Researchers at the University of Manchester are proposing the use of gait recognition in airport screening.
As detailed in a recent report in the IEEE Transactions on Pattern Analysis and Machine Intelligence (TPAMI) journal, the researchers, led by The University of Manchester’s Dr. Omar Costilla Reyes, developed a system that can operate through floor sensors, assessing unique patterns associated with an individuals’ footsteps. The researchers’ trained their AI system on a 20,000-footstep database based on 127 individuals, and found that it could identify a certain sample of these individuals with an accuracy of about 99.3 percent.

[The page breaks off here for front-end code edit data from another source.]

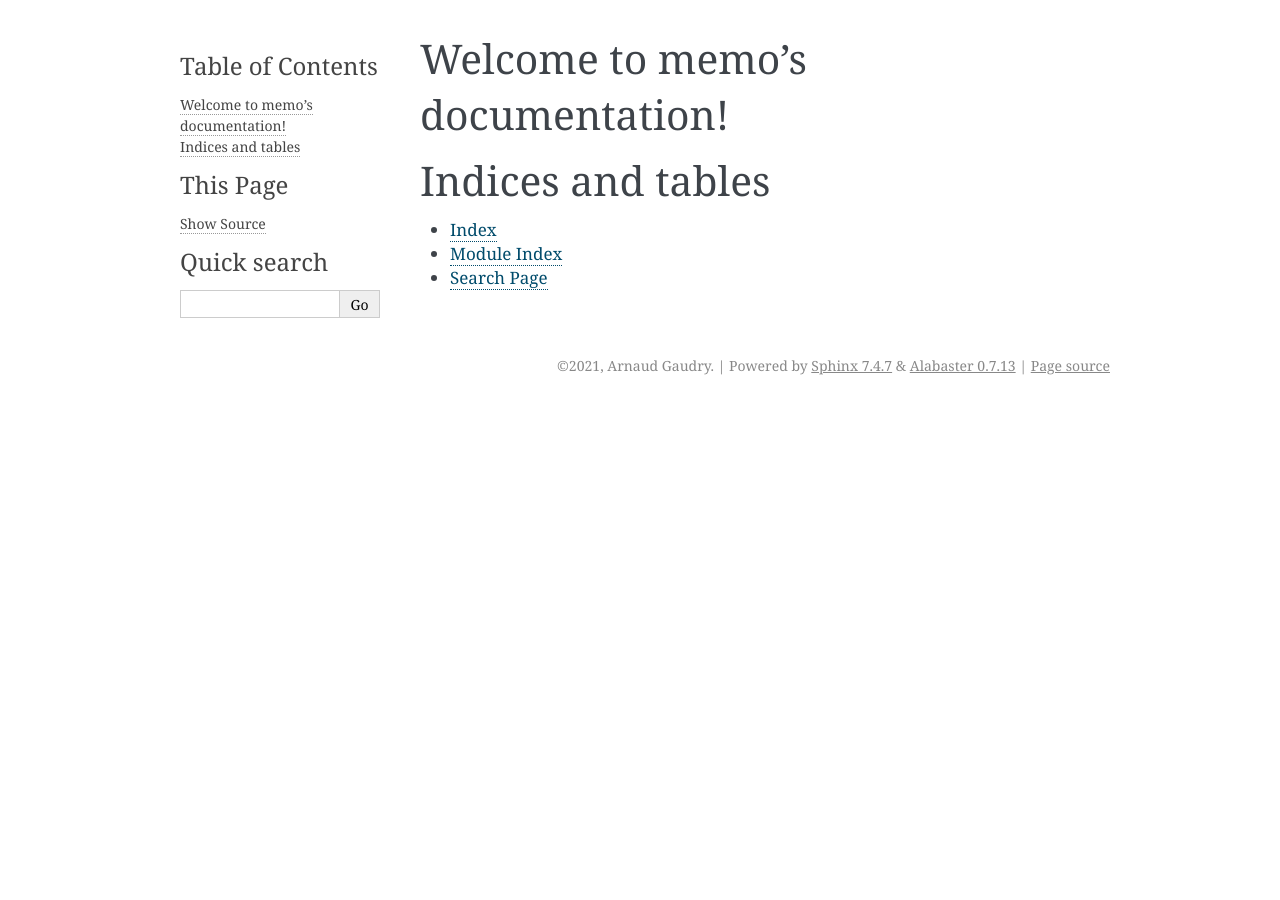
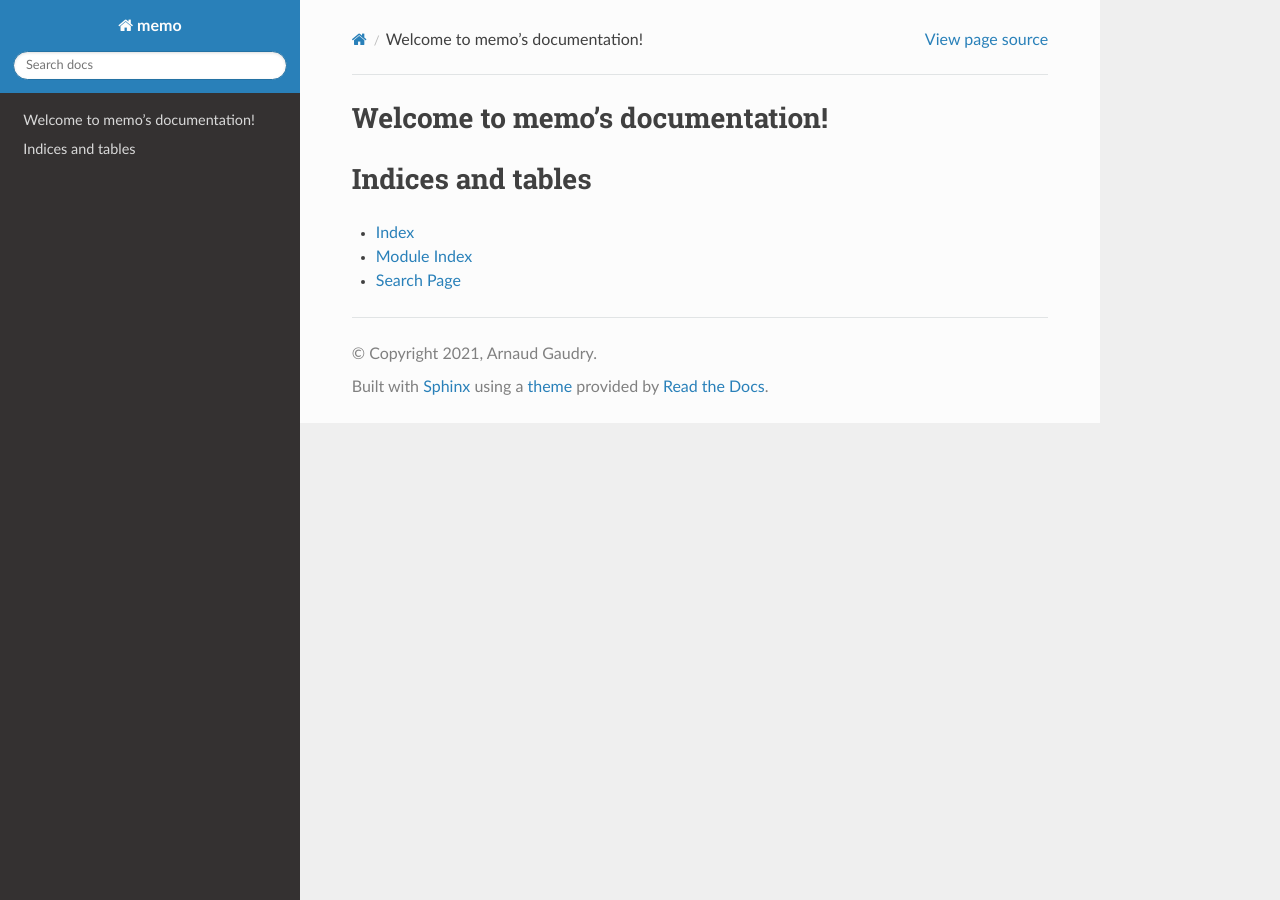
Before and after one commit to mandelbrot-project/memo, a Sphinx documentation site: the page built from docs/source/index.rst, in a window 1280 px wide. Built offline with Sphinx 7.4.7 and the Read the Docs theme 2.0.0, drawn with Linux system fonts in a browser that asks for light colours.

Commit message:
path mod for autodoc

```diff
--- a/docs/source/conf.py
+++ b/docs/source/conf.py
@@ -10,9 +10,9 @@
 # add these directories to sys.path here. If the directory is relative to the
 # documentation root, use os.path.abspath to make it absolute, like shown here.
 #
-# import os
-# import sys
-# sys.path.insert(0, os.path.abspath('.'))
+import os
+import sys
+sys.path.insert(0, os.path.abspath('../../memo_ms/'))
 
 
 # -- Project information -----------------------------------------------------
@@ -47,7 +47,7 @@
 # The theme to use for HTML and HTML Help pages.  See the documentation for
 # a list of builtin themes.
 #
-html_theme = 'alabaster'
+html_theme = 'sphinx_rtd_theme'
 
 # Add any paths that contain custom static files (such as style sheets) here,
 # relative to this directory. They are copied after the builtin static files,
```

The obvious advantage of the system is that it would allow for passive identification in airport screening, but such an application would face some major obstacles. Facial recognition has already established itself as the dominant biometric modality in automated airport screening, and it can be used for passive identification as well; moreover, it’s probably easier to deploy, given that most facial recognition systems can operate through standard camera equipment (and even mobile cameras), whereas a system based on floor sensor may require some major renovations in an airport environment.
But there are other applications for this technology, The University of Manchester’s Dr. Costilla Reyes also noting that it could be used to detect signs of cognitive decline and mental illness in the healthcare market. That could offer a novel solution in a tricky and ambiguous area of diagnosis. Doctors can’t walk in their patients’ shoes, but they might learn a lot from their footsteps.

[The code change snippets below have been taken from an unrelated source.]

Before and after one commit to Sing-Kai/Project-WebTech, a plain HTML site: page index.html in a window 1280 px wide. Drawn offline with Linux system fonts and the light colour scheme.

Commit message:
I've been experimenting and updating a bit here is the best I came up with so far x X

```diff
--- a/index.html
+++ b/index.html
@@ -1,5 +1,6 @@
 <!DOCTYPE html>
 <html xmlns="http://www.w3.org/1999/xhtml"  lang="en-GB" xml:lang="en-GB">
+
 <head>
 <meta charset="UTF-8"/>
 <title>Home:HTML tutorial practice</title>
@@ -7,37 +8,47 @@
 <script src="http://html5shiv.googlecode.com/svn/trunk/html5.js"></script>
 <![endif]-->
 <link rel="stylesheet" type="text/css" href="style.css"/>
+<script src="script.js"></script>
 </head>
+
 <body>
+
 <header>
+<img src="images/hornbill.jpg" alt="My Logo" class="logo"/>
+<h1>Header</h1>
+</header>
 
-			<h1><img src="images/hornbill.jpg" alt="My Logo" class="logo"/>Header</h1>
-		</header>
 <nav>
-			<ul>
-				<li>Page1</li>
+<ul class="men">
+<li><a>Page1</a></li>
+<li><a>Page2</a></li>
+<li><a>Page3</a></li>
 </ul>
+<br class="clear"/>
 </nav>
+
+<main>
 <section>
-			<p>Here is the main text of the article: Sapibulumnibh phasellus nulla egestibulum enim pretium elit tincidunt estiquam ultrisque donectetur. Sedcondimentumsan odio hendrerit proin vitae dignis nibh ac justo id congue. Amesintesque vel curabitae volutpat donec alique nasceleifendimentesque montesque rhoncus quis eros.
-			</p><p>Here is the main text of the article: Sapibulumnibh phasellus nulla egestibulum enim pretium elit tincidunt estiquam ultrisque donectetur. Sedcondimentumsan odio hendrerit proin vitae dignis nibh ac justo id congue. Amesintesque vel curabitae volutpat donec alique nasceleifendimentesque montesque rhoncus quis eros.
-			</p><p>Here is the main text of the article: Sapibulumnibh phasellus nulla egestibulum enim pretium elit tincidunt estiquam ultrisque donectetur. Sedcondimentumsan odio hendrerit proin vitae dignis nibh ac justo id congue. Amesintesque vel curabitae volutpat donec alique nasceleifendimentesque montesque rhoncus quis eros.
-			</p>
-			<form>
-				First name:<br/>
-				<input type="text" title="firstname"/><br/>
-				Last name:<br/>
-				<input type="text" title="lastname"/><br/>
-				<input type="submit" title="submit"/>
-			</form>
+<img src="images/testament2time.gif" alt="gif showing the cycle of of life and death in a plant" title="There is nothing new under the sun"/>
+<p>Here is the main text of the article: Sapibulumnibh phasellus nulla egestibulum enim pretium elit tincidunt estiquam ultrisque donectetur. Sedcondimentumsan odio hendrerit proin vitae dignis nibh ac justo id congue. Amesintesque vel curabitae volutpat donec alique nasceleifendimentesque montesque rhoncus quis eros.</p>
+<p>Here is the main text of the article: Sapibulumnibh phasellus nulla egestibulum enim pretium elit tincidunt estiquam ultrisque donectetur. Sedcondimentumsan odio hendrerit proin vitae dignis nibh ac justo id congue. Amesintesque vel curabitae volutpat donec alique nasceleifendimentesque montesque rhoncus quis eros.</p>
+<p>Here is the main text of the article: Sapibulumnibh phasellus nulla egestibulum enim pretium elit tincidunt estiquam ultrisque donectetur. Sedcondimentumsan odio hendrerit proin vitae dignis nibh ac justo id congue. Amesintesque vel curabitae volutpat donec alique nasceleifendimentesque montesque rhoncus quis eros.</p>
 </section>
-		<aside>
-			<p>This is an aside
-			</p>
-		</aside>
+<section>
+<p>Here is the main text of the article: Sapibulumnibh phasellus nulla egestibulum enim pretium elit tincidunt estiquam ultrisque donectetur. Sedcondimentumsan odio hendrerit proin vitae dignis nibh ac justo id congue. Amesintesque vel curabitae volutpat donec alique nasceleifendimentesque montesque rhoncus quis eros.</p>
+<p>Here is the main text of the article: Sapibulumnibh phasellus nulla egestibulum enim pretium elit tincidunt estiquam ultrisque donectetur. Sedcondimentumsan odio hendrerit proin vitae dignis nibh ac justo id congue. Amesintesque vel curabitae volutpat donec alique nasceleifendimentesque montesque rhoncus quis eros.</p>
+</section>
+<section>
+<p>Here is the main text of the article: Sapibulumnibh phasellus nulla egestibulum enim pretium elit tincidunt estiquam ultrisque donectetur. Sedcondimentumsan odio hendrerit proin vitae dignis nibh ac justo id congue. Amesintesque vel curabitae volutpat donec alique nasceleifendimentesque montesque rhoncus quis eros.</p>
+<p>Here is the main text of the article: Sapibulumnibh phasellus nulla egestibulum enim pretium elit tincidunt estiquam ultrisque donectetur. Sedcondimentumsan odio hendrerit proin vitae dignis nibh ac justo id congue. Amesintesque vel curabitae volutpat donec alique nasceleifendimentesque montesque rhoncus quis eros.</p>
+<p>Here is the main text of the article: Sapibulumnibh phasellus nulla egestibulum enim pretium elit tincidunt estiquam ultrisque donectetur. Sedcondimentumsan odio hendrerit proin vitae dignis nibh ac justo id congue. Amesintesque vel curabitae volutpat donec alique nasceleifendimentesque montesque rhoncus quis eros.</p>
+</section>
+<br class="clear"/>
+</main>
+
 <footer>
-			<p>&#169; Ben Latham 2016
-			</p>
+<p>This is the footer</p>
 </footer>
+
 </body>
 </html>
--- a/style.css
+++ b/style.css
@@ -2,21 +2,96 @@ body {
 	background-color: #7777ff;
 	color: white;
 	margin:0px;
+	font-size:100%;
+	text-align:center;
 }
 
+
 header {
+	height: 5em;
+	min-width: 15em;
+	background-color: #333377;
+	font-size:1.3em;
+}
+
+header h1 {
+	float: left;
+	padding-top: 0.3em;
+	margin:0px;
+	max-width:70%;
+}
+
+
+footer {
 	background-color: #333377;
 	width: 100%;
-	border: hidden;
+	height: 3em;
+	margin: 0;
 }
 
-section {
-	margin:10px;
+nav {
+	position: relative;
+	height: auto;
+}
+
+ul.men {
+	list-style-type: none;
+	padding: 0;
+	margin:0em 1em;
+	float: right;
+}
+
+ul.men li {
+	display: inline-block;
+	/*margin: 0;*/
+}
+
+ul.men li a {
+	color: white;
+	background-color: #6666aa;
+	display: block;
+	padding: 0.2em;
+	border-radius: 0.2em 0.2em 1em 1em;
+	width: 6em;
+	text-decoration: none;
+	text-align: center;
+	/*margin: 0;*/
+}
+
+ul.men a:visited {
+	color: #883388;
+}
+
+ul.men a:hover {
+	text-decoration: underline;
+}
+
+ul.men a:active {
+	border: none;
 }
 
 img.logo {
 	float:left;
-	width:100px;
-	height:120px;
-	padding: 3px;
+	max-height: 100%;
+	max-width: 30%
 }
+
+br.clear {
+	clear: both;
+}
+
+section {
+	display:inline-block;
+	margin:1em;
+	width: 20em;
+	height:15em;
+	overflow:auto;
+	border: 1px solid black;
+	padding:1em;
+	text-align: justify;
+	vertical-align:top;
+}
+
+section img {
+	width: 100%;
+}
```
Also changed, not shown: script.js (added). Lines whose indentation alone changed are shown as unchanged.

Source: The University of Manchester
May 28, 2018 – by Alex Perala